His careful, methodical attention to detail made him an excellent role model for his teammates. "I had the opportunity to acquire special knowledge and experience [in his later years] -- I was a leader for my teammates, and when I became a coach I didn't have to change my mentality too much," Zoff once said.

Second, he was good at the political side of being a captain. When Italy crashed out of the 1974 World Cup among squabbles between players -- before Zoff's days as captain -- the goalkeeper was widely spared abuse because he hadn't become involved in the silliness. He struck up good relationships with his teammates, and rarely angered anyone.

Third, he was always extremely close to his manager, without appearing a teacher's pet. He instantly got along with Giovanni Trapattoni when the coach joined Juventus in 1976, despite the fact that Trapattoni was just three years older than him.
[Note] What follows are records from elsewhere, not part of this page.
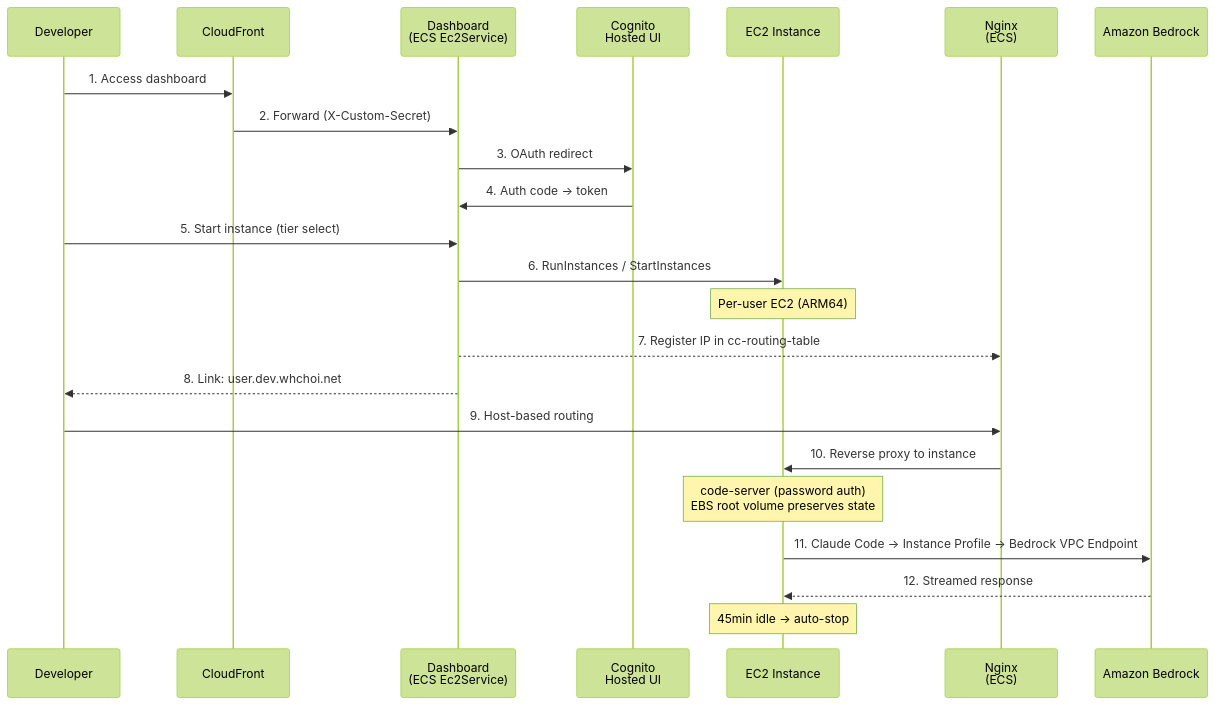
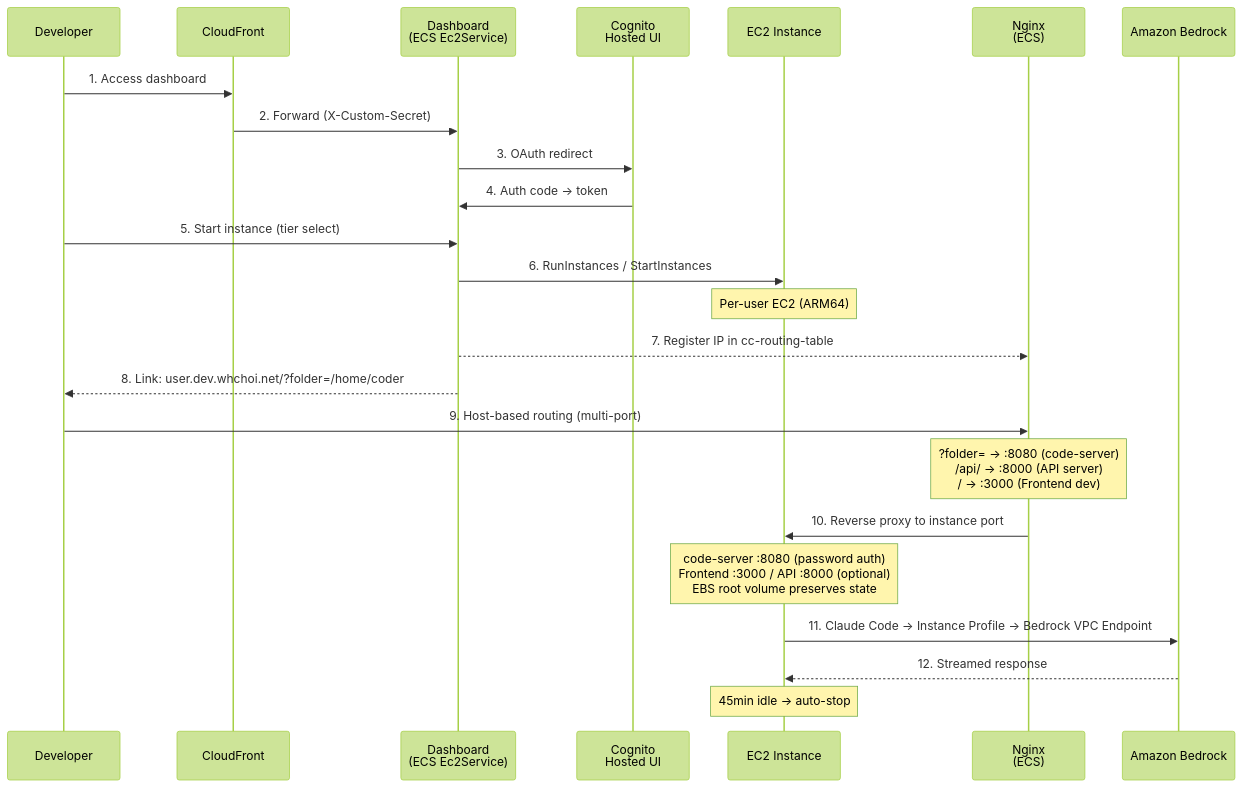
Before and after one commit to whchoi98/cc-on-bedrock: the fifth of 9 diagrams in docs/architecture.md, drawn with Mermaid (forest theme). The commit also changed 9 other files, not shown here.

First line of the commit message:
feat: multi-port routing, MCP management UI, ADR-009

````diff
--- a/docs/architecture.md
+++ b/docs/architecture.md
@@ -271,26 +271,27 @@
 ```mermaid
 sequenceDiagram
     participant User as Developer
     participant CF as CloudFront
     participant Dash as Dashboard<br/>(ECS Ec2Service)
     participant Cognito as Cognito<br/>Hosted UI
     participant EC2 as EC2 Instance
     participant Nginx as Nginx<br/>(ECS)
     participant Bedrock as Amazon Bedrock
 
     User->>CF: 1. Access dashboard
     CF->>Dash: 2. Forward (X-Custom-Secret)
     Dash->>Cognito: 3. OAuth redirect
     Cognito->>Dash: 4. Auth code → token
     User->>Dash: 5. Start instance (tier select)
     Dash->>EC2: 6. RunInstances / StartInstances
     Note over EC2: Per-user EC2 (ARM64)
     Dash-->>Nginx: 7. Register IP in cc-routing-table
-    Dash-->>User: 8. Link: user.dev.whchoi.net
-    User->>Nginx: 9. Host-based routing
-    Nginx->>EC2: 10. Reverse proxy to instance
-    Note over EC2: code-server (password auth)<br/>EBS root volume preserves state
+    Dash-->>User: 8. Link: user.dev.whchoi.net/?folder=/home/coder
+    User->>Nginx: 9. Host-based routing (multi-port)
+    Note over Nginx: ?folder= → :8080 (code-server)<br/>/api/ → :8000 (API server)<br/>/ → :3000 (Frontend dev)
+    Nginx->>EC2: 10. Reverse proxy to instance port
+    Note over EC2: code-server :8080 (password auth)<br/>Frontend :3000 / API :8000 (optional)<br/>EBS root volume preserves state
     EC2->>Bedrock: 11. Claude Code → Instance Profile → Bedrock VPC Endpoint
     Bedrock-->>EC2: 12. Streamed response
     Note over EC2: 45min idle → auto-stop
 ```
````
Zoff made no attempt to undermine Trapattoni, despite having coaching ambitions himself, and recognised the opportunity to learn from a brilliant football thinker.

He also developed a great relationship with Enzo Bearzot, the man who led Italy to the 1982 World Cup, with Zoff as captain. Zoff famously came over to Bearzot at the end of the second-round victory over Brazil -- a game in which Zoff made his most famous save, from Oscar -- and gently kissed Bearzot. "For me, that fleeting moment was the most intense of the entire World Cup," said the manager.

Fourth, and most crucially, Zoff was a quiet man. "He was capable of staying calm during the toughest and the most exhilarating moments," Bearzot adds. "He always held back both out of modesty and respect for his opponents."

In the dressing room, he wasn't the type to organise a huddle before the kickoff; he didn't go around getting players psyched up. Instead, he sat back and set an example. On the rare occasions he did choose to speak to the group, his words therefore carried extra significance. The SoloCalcio website summarises his demeanour beautifully, saying that Zoff "learned to express himself using his silences and his eyes."

In this sense, Zoff became something of a caricature, an impression that he didn't always appreciate. "I'm not a cold, calculating person," he once said. "I put my heart before anything else." Zoff isn't denying his quietness, or attempting to come across as an ultra-passionate captain, simply insisting that his quiet demeanour was out of a respect for fairness, order and team spirit, rather than because he was cunning.

Zoff was as good at deflecting attention as he was opposition shots -- he was never a self-centred leader. Going into the 1974 World Cup, he had set a new world record for the longest period unbeaten, which was ended at 1,143 minutes, somewhat surprisingly by Haitian forward Emmanuel Sanon. "Such a record never bothered me," he said after the game. "Now, perhaps people will stop asking me how I feel about such a record, because it is no more." Far from focusing on keeping clean sheets, somewhat bizarrely Zoff seemed to suggest he was happy to concede, because the attention was no longer upon him.

The peculiar thing, of course, is that it's often tough to shine as a goalkeeper, especially in a good side. For long periods there was little to do, especially when Zoff was playing behind the well-drilled defences of Juventus and Italy. Zoff simply played a reserved, solid role, more a goalkeeper who made few mistakes, rather than one who made spectacular saves. He played 11 seasons for Juventus, and didn't miss a single league game -- although he was never actually the captain of the side, that honour falling to Giuseppe Furino.

His greatest success came in 1982, of course, becoming the second goalkeeper, and the first quadragenarian, to lift the World Cup as captain.

"He was the only one who truly represented the team," Paolo Rossi, top goal scorer in the 1982 World Cup victory, later said. "He was an example to all of us, myself more than anyone."

That was the genius of Zoff the captain -- as a goalkeeper he had completely different responsibilities to everyone else, but still led by example.